*** Study material ***

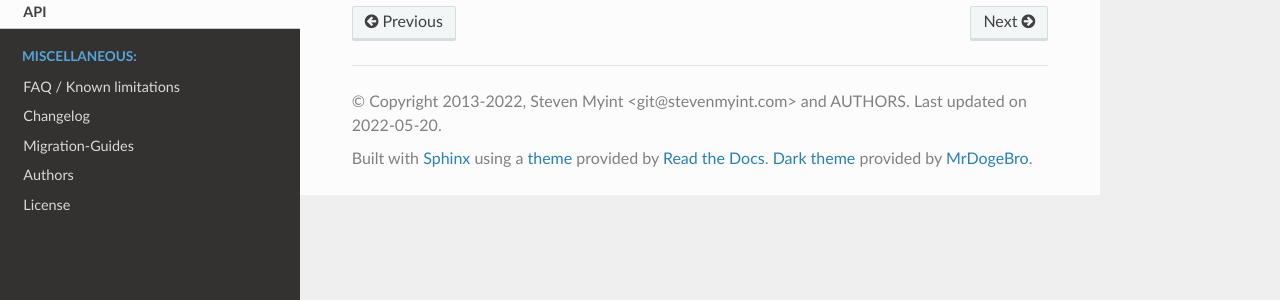
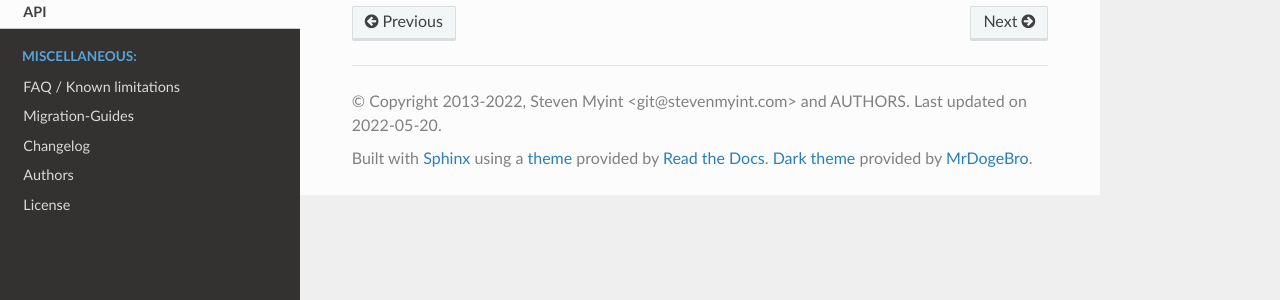
Before and after one commit to rstcheck/rstcheck, a Sphinx documentation site: the page built from docs/source/api.rst, in a window 1280 px wide. Shown: the part 299-599 px from the top of the page. Built offline with Sphinx 7.4.7 and the Read the Docs theme 2.0.0, drawn with Linux system fonts in a browser that asks for light colours; pages that are not in the unit, such as notebooks, are missing from menus.

```diff
--- a/docs/source/index.rst
+++ b/docs/source/index.rst
@@ -29,7 +29,7 @@ the syntax of reStructuredText and code blocks nested within it.
    :caption: Miscellaneous:
 
    faq
+   migrations
    changelog
-   migrations
    authors
    license
```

*** End of Study material ***

Task directions: Go through the material above and print all of it exactly, except the pictures.

Solved exercise:
Before and after one commit to rstcheck/rstcheck, a Sphinx documentation site: the page built from docs/source/api.rst, in a window 1280 px wide. Shown: the part 299-599 px from the top of the page. Built offline with Sphinx 7.4.7 and the Read the Docs theme 2.0.0, drawn with Linux system fonts in a browser that asks for light colours; pages that are not in the unit, such as notebooks, are missing from menus.

```diff
--- a/docs/source/index.rst
+++ b/docs/source/index.rst
@@ -29,7 +29,7 @@ the syntax of reStructuredText and code blocks nested within it.
    :caption: Miscellaneous:
 
    faq
+   migrations
    changelog
-   migrations
    authors
    license
```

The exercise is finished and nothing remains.